First thing that I would double check, considering that your cat is very young, is whether she is really infected. It is important to remember that kittens born to FIV-infected queens will receive antibodies from the queen via the milk, and so will test positive early in life though they may not be infected. Kittens with a positive test result should always be retested when they are 5-6 months of age.

Many FIV infected cats are able to live happily with the virus for a long period of time, and indeed the virus will not necessarily ever cause clinical disease.

Different factors will influence the onset of disease in your cat including:

– The ”subtype” of FIV your cat is infected with,

– Her immune response

– The presence or absence of other infectious agents.

To maintain a good quality of life for your cat, I will give you these general guidelines, but you will then find certainly helpful to speak with your veterinarian for specific cases.

– Some antiviral medications used in human patients with HIV infection have also been shown to help some cats with FIV infection. Interferons may have anti-viral effects and modify immune responses. A recombinant feline interferon (feline interferon omega) is available in some countries. Down side is the cost usually.

– Keep your cat away from other cats and possible source of infections;

– Maintain good quality nutrition;

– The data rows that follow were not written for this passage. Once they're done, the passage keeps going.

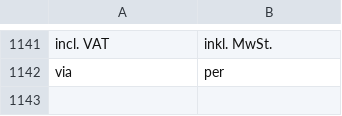
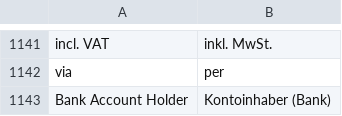
Before and after one commit to DrdotHouse2106/ecommerce_integrations, a CSV file: ecommerce_integrations/translations/de.csv, drawn as a sheet; only a part is shown, gaps mark what is left out.

```diff
--- a/ecommerce_integrations/translations/de.csv
+++ b/ecommerce_integrations/translations/de.csv
@@ -1142 +1142,2 @@ incl. VAT,inkl. MwSt.
 via,per
+Bank Account Holder,Kontoinhaber (Bank)
```
Also changed, not shown: 2 other files.
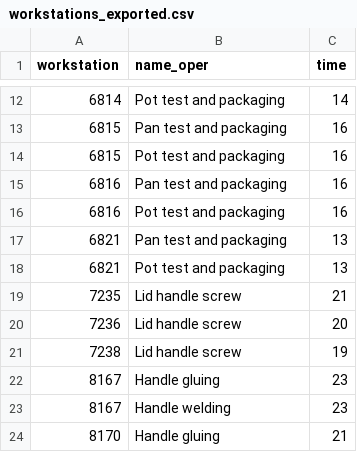
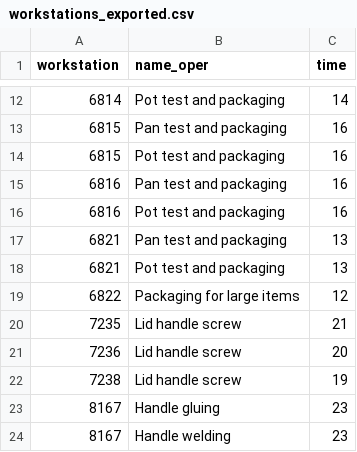
Before and after one commit to DiogoMMP/industrial-production-management_y2_2024, a CSV file: src/main/resources/workstations_exported.csv, drawn as a sheet; only a part is shown, gaps mark what is left out; the shorter side is filled out with more unchanged rows.

```diff
--- a/src/main/resources/workstations_exported.csv
+++ b/src/main/resources/workstations_exported.csv
@@ -18,2 +18,3 @@ workstation;name_oper;time
 6821;Pot test and packaging;13
+6822;Packaging for large items;12
 7235;Lid handle screw;21
```
Also changed, not shown: src/main/resources/boo_exported.csv, src/main/resources/operations_exported.csv, 5 other files.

– Keep your cat indoor if possible regularly checked by your veterinarian;

– Keep your cat away from non-infected cats.